For some reason, children seem to have a sixth sense when it comes to tantrum time. They always lose it at the worst possible moments. This is especially true for long car trips. Anything over about 30 minutes will inevitably trigger the much dreaded meltdown. And we’re not just talking a regular crying fit; car tantrums are usually doozies.
As any seasoned parent knows, you can’t just jump in the backseat at every little whimper and whine. You can pull over at the nearest rest area, but depending on where you are, those can be few and far between. Gone are the days where you can jump in the car for an impromptu road trip. Now that there is a child along for the ride, there will definitely need to be some planning involved. Check out these tips for planning a road trip with a small child.
- Try and plan your trip around the child’s sleep schedule. It’s more likely your child will rest in the car if it’s his usual nap time. We always try to leave at nap time so we can get at least 2 hours of traveling underway before the kids wake up. You will need to stop for bathroom breaks every couple of hours anyway, so this usually works out well.
- Planning on driving straight through the night? If a day drive isn’t feasible, consider leaving at bedtime. I know many parents who plan a night drive to keep their kids from getting too restless on road trips.
- It’s just not realistic to plan on driving for 8 hours non-stop. You will eventually have to stop for diaper changes and feedings, so figure those stops into your agenda. If at all possible, pre-plan your route so you have an idea on where to stop. There’s nothing worse than realizing that your baby has just soiled his diaper and the next exit isn’t for 20 miles (I speak from experience).
- The first aspect to consider when formulating a travel plan is the comfort of your child. After all, a comfy baby is a happy(er) baby. One often overlooked area is the car seat your little one will be strapped in for the duration of the trip. If you have access to multiple car seats (from other vehicles your child rides in), opt for the one baby likes best. I have a Britax Marathon in my car and daddy has a SK Radian. For some reason, Little Bud tolerates the Radian much better, so we always use that one if we know we’re in for a long ride.
- Dress your child as comfortably as possible. It’s not unheard of for our little riders to make the entire trip in their comfiest pj’s. If this isn’t an option, go for some loose fitting attire that’s easy to get on and off for diaper changes and the occasional “messy” accident.
- Long trips in the car can make little ones anxious, so if your child has a favorite blankie or stuffed animal, make sure to bring it along. The backseat can be a lonely place for a little one, so include a buddy for the ride. Consider having an adult or older child sit in the back next to them. Pass the time by reading books together, singing songs, or playing peek-a-boo. Bubbles are a fantastic way to entertain your toddler if you happen to get stuck in traffic.

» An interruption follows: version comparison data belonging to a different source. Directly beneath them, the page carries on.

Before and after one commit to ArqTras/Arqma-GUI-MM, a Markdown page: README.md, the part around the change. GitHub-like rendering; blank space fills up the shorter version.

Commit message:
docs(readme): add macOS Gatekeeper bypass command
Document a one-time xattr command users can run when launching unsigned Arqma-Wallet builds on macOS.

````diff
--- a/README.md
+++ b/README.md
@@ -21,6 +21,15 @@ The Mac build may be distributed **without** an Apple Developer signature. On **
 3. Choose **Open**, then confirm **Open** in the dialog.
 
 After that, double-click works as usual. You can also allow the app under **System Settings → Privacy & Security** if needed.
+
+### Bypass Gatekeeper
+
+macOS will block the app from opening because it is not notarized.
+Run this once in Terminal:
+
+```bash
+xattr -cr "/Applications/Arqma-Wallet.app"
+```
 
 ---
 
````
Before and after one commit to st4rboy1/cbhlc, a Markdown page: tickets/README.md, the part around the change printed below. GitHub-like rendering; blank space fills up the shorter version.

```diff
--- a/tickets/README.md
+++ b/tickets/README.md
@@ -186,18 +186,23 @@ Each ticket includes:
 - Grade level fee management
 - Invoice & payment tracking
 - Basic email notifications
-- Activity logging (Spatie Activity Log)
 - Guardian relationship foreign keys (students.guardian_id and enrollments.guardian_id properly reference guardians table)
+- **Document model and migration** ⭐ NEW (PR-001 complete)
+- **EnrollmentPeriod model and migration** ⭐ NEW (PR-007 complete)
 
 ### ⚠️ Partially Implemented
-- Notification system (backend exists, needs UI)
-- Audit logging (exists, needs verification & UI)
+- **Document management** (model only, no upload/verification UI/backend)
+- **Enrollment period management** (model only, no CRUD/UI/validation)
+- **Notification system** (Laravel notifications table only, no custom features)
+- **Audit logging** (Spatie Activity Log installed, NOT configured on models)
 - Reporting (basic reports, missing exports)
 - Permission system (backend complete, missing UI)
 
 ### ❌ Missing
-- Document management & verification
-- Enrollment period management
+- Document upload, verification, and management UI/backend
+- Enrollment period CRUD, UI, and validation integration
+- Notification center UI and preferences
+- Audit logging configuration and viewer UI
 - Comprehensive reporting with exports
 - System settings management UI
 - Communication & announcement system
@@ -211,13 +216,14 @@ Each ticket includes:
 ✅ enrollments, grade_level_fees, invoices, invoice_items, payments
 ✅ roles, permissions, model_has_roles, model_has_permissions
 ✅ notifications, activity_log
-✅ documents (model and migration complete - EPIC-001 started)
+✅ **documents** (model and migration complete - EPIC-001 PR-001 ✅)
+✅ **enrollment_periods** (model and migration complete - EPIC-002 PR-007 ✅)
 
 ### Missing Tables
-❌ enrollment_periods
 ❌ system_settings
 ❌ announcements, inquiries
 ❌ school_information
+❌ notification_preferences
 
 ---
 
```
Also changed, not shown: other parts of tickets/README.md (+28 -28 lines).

- Regardless of how well you plan your route, accidents happen. Consider using an extra-absorbency or overnight diaper for the trip, just in case. Make sure to have a few changes of clothes within easy reach and pack a few plastic bags in case of poopy emergencies. Piddle pads are a great option for road trips. In the event of a diaper blowout, the car seat stays clean and dry and you can be back on the road in no time.
- Pack an emergency first aid kit for the car. This can be as simple as a Ziploc bag with a thermometer, infants’ Tylenol, some gas drops, and Orajel. Babies don’t realize that a road trip isn’t exactly the best time to develop a fever. Don’t take chances on the gas station not having what you need. Be prepared by packing these necessities in advance.
- Make sure to pack a small cooler stocked with juice boxes and snacks for your older toddler. Since I was always leery of them choking on hard snacks, I opted for portable yogurt tubes. Check out this Rated by Mom post for a list of great portable, healthy snacks that are fantastic for road trips.
The main thing to remember when planning your family car trip is that your little ones aren’t perfect. You will inevitably encounter your fair share of tantrums along the way. Take a deep breath, relax, and try not to pull your hair out.